Some of the babies and children had been sexually abused, Agboola Dabiri added.
It is not uncommon for Nigerian authorities to raid "baby factories".
In some cases, unmarried pregnant women are promised healthcare, only for their children to be taken away. In others, women are raped and made pregnant.
The babies can be sold for adoption, used for child labour, trafficked to Europe for prostitution or killed for ritual purposes.
In February, Lagos police told local media they had uncovered a case where a pregnant woman went to a private home to have her baby delivered - only for the baby to be taken away and sold.
Speaking after the latest raids, Mr Dabiri, the Commissioner for Youths and Social Development in Lagos State, said 100 girls and 62 boys had been rescued.
"The children and teenagers rescued from the 'baby factory' and homes were placed at government-approved homes for care and protection," he added.
In 2013, 17 pregnant teenagers and 11 babies were rescued from a house in south-eastern Imo state. The girls said they had been raped by one man.
In 2012, a UK judge raised concerns about "desperate childless parents" being caught up in baby-selling scams in Nigeria.

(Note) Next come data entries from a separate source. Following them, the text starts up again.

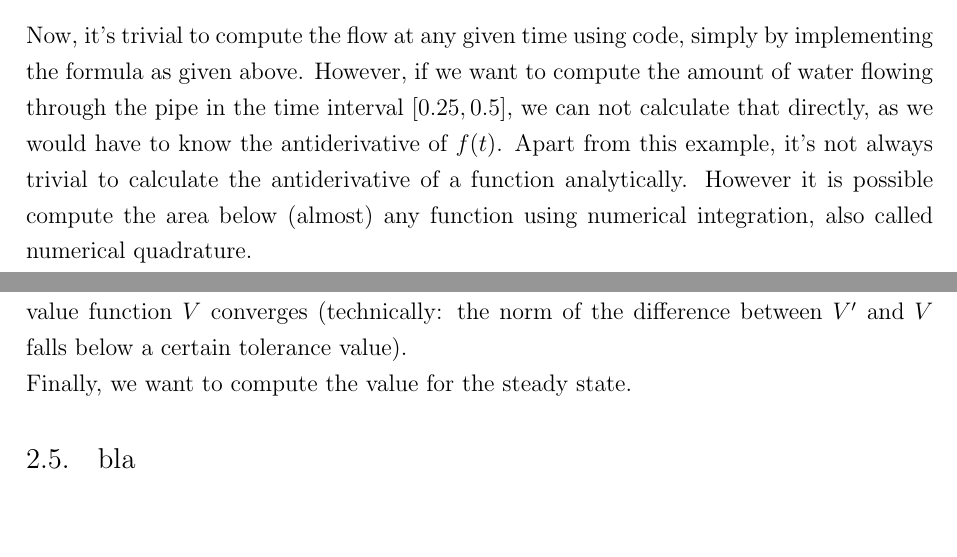
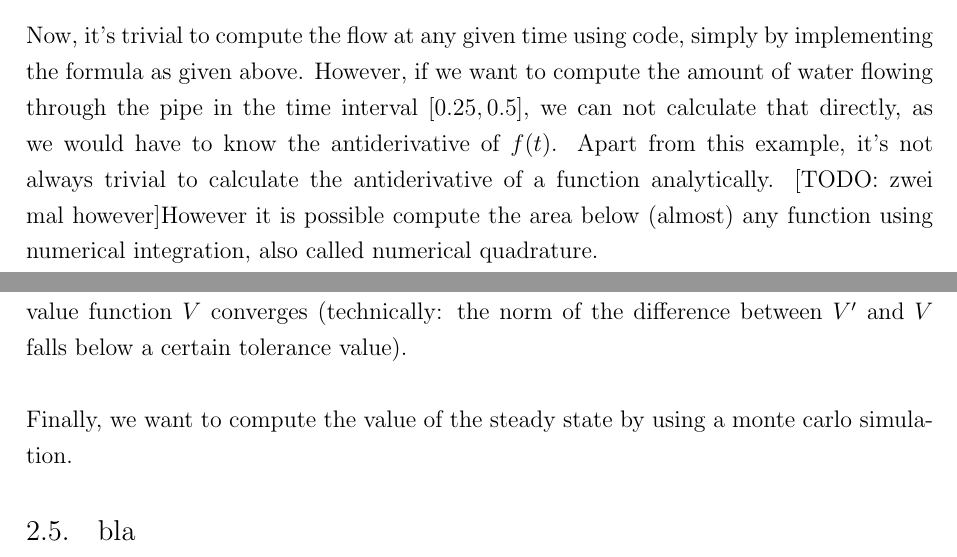
Before and after one commit to niklassay/water-management, a LaTeX document (Paper/paper.tex): two parts of pages 6 and 9 of 16, joined at a grey line, cut so that both start at the same text. Compiled offline with pdfLaTeX.

Commit message:
start every sentence in a new line

```diff
--- a/Paper/paper.tex
+++ b/Paper/paper.tex
@@ -247,7 +247,10 @@ Modification 4 is an extension of Modification 3.
 	f(t) = sin(\pi t), \; t \in [0,1]
 	\end{equation}
 
-Now, it's trivial to compute the flow at any given time using code, simply by implementing the formula as given above. However, if we want to compute the amount of water flowing through the pipe in the time interval $[0.25, 0.5]$, we can not calculate that directly, as we would have to know the antiderivative of $f(t)$. Apart from this example, it's not always trivial to calculate the antiderivative of a function analytically. However it is possible compute the area below (almost) any function using numerical integration, also called numerical quadrature.
+Now, it's trivial to compute the flow at any given time using code, simply by implementing the formula as given above.
+However, if we want to compute the amount of water flowing through the pipe in the time interval $[0.25, 0.5]$, we can not calculate that directly, as we would have to know the antiderivative of $f(t)$.
+Apart from this example, it's not always trivial to calculate the antiderivative of a function analytically.
+[TODO: zwei mal however]However it is possible compute the area below (almost) any function using numerical integration, also called numerical quadrature.
 
 A naive implementation of a quadrature could be to calculate the total area of equidistant rectangles whose height corresponds to the function value of $f$:
 
@@ -311,9 +321,10 @@ Here, $V'$ represents the value for $V$ in the previous iteration and will be se
 V(s) = \max_{x}(u(s,x) + \beta*V'(s')))
 \end{equation}
 
-which equals to finding the column $aux$ that maximizes the expected value over all states (TODO: kann man das so sagen?). We repeat this step over and over again until the our value function $V$ converges (technically: the norm of the difference between $V'$ and $V$ falls below a certain tolerance value).
+which equals to finding the column $aux$ that maximizes the expected value over all states (TODO: kann man das so sagen?).
+We repeat this step over and over again until the our value function $V$ converges (technically: the norm of the difference between $V'$ and $V$ falls below a certain tolerance value). \\
 
-Finally, we want to compute the value for the steady state.
+Finally, we want to compute the value of the steady state by using a monte carlo simulation.
 
 
 
```
Also changed, not shown: Paper/paper.tex (11 more changed lines).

There was evidence that women were going to Nigeria seeking fertility treatment, then being sold unwanted babies, the judge said.